→ TASK DETAILS: Your copy should match the records below exactly, except for the pictures.

Front-end code edit data
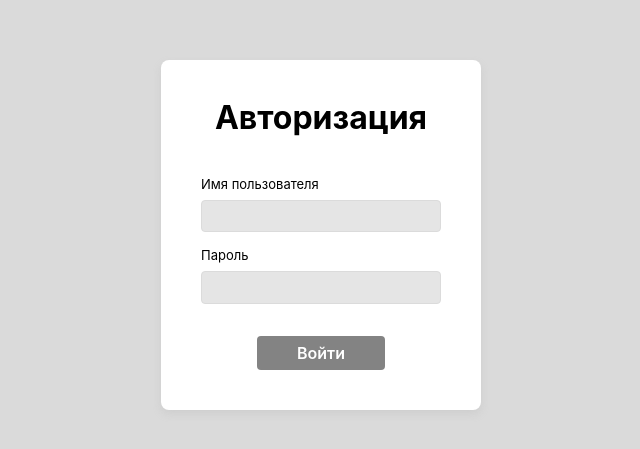
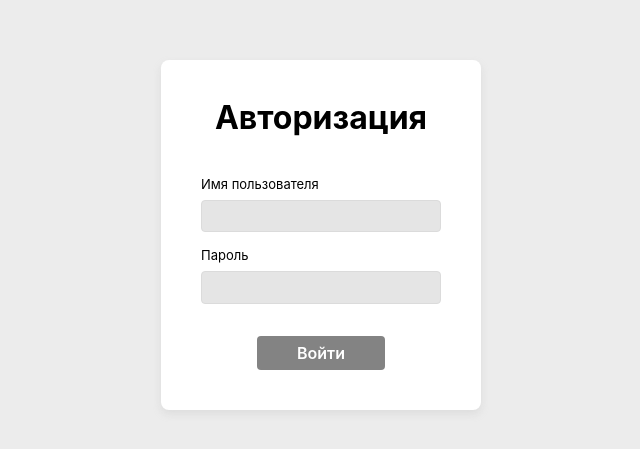
Before and after one commit to ivano-vvv/emphasoft-test-assignment, a React (Create React App) app: page / in a window 1280 px wide. Shown: the part 165-614 px from the top of the page, without its empty margins (319-959 px from the left). Built offline with nearby package versions, Linux system fonts and the light colour scheme.

Commit message:
background color became lighter

```diff
--- a/src/styles/index.css
+++ b/src/styles/index.css
@@ -1,4 +1,4 @@
 body {
-  background: #dadada;
+  background: #ececec;
   overflow: hidden;
 }
```
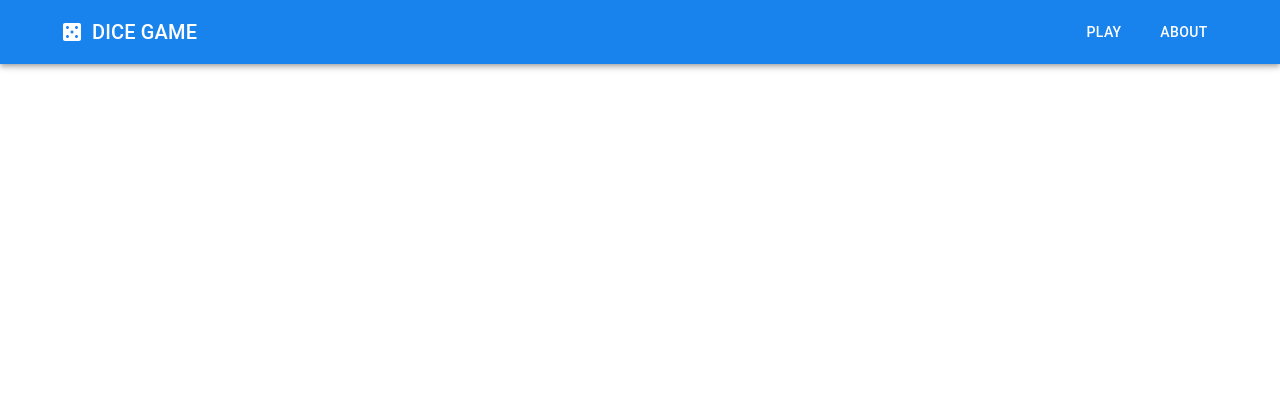
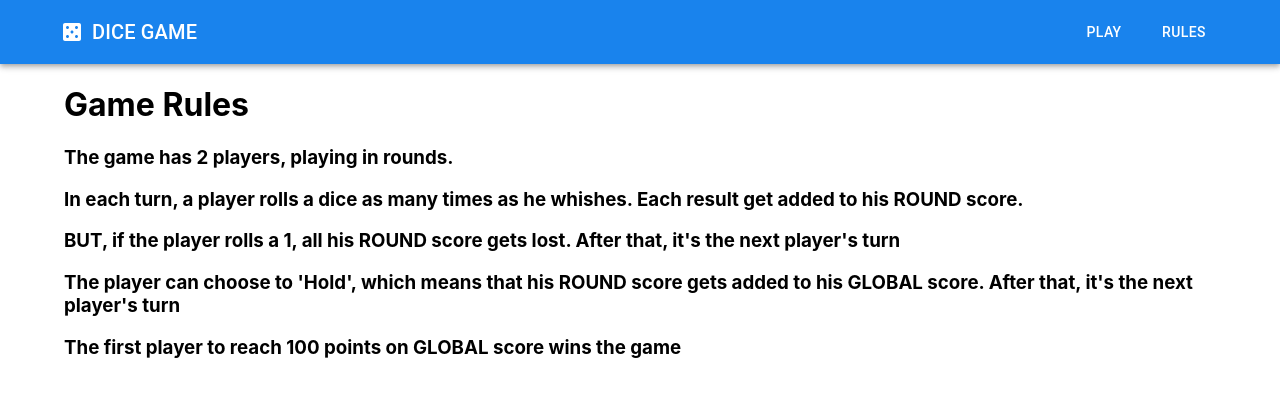
Before and after one commit to dheeraj097/react-firebase-game, a React (Create React App) app: page /rules in a window 1280 px wide. Shown: the top 396 px of the page. Built offline with nearby package versions, Linux system fonts and the light colour scheme; no server answers.

Commit message:
Added rules

```diff
--- a/src/App.tsx
+++ b/src/App.tsx
@@ -11,7 +11,7 @@ function App() {
       <Container>
         <Routes>
           <Route path="/" element={<Home />} />
-          <Route path="/about" element={<About />} />
+          <Route path="/rules" element={<About />} />
         </Routes>
       </Container>
     </>
--- a/src/components/Navbar.tsx
+++ b/src/components/Navbar.tsx
@@ -30,8 +30,8 @@ const Navbar = () => {
             <Button component={Link} to="/" color="inherit">
               Play
             </Button>
-            <Button component={Link} to="/about" color="inherit">
-              About
+            <Button component={Link} to="/rules" color="inherit">
+              Rules
             </Button>
           </Stack>
         </Toolbar>
--- a/src/pages/About.tsx
+++ b/src/pages/About.tsx
@@ -1,7 +1,28 @@
 import React from "react";
 
 const About = () => {
-  return <h1>About</h1>;
+  return (
+    <>
+      <h1>Game Rules</h1>
+      <h3>The game has 2 players, playing in rounds.</h3>
+      <h3>
+        In each turn, a player rolls a dice as many times as he whishes. Each
+        result get added to his ROUND score.
+      </h3>
+      <h3>
+        BUT, if the player rolls a 1, all his ROUND score gets lost. After that,
+        it's the next player's turn
+      </h3>
+      <h3>
+        The player can choose to 'Hold', which means that his ROUND score gets
+        added to his GLOBAL score. After that, it's the next player's turn
+      </h3>
+      <h3>
+        {" "}
+        The first player to reach 100 points on GLOBAL score wins the game
+      </h3>
+    </>
+  );
 };
 
 export default About;
```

→ SOLUTION FOR THIS TASK:
Before and after one commit to ivano-vvv/emphasoft-test-assignment, a React (Create React App) app: page / in a window 1280 px wide. Shown: the part 165-614 px from the top of the page, without its empty margins (319-959 px from the left). Built offline with nearby package versions, Linux system fonts and the light colour scheme.

Commit message:
background color became lighter

```diff
--- a/src/styles/index.css
+++ b/src/styles/index.css
@@ -1,4 +1,4 @@
 body {
-  background: #dadada;
+  background: #ececec;
   overflow: hidden;
 }
```
Before and after one commit to dheeraj097/react-firebase-game, a React (Create React App) app: page /rules in a window 1280 px wide. Shown: the top 396 px of the page. Built offline with nearby package versions, Linux system fonts and the light colour scheme; no server answers.

Commit message:
Added rules

```diff
--- a/src/App.tsx
+++ b/src/App.tsx
@@ -11,7 +11,7 @@ function App() {
       <Container>
         <Routes>
           <Route path="/" element={<Home />} />
-          <Route path="/about" element={<About />} />
+          <Route path="/rules" element={<About />} />
         </Routes>
       </Container>
     </>
--- a/src/components/Navbar.tsx
+++ b/src/components/Navbar.tsx
@@ -30,8 +30,8 @@ const Navbar = () => {
             <Button component={Link} to="/" color="inherit">
               Play
             </Button>
-            <Button component={Link} to="/about" color="inherit">
-              About
+            <Button component={Link} to="/rules" color="inherit">
+              Rules
             </Button>
           </Stack>
         </Toolbar>
--- a/src/pages/About.tsx
+++ b/src/pages/About.tsx
@@ -1,7 +1,28 @@
 import React from "react";
 
 const About = () => {
-  return <h1>About</h1>;
+  return (
+    <>
+      <h1>Game Rules</h1>
+      <h3>The game has 2 players, playing in rounds.</h3>
+      <h3>
+        In each turn, a player rolls a dice as many times as he whishes. Each
+        result get added to his ROUND score.
+      </h3>
+      <h3>
+        BUT, if the player rolls a 1, all his ROUND score gets lost. After that,
+        it's the next player's turn
+      </h3>
+      <h3>
+        The player can choose to 'Hold', which means that his ROUND score gets
+        added to his GLOBAL score. After that, it's the next player's turn
+      </h3>
+      <h3>
+        {" "}
+        The first player to reach 100 points on GLOBAL score wins the game
+      </h3>
+    </>
+  );
 };
 
 export default About;
```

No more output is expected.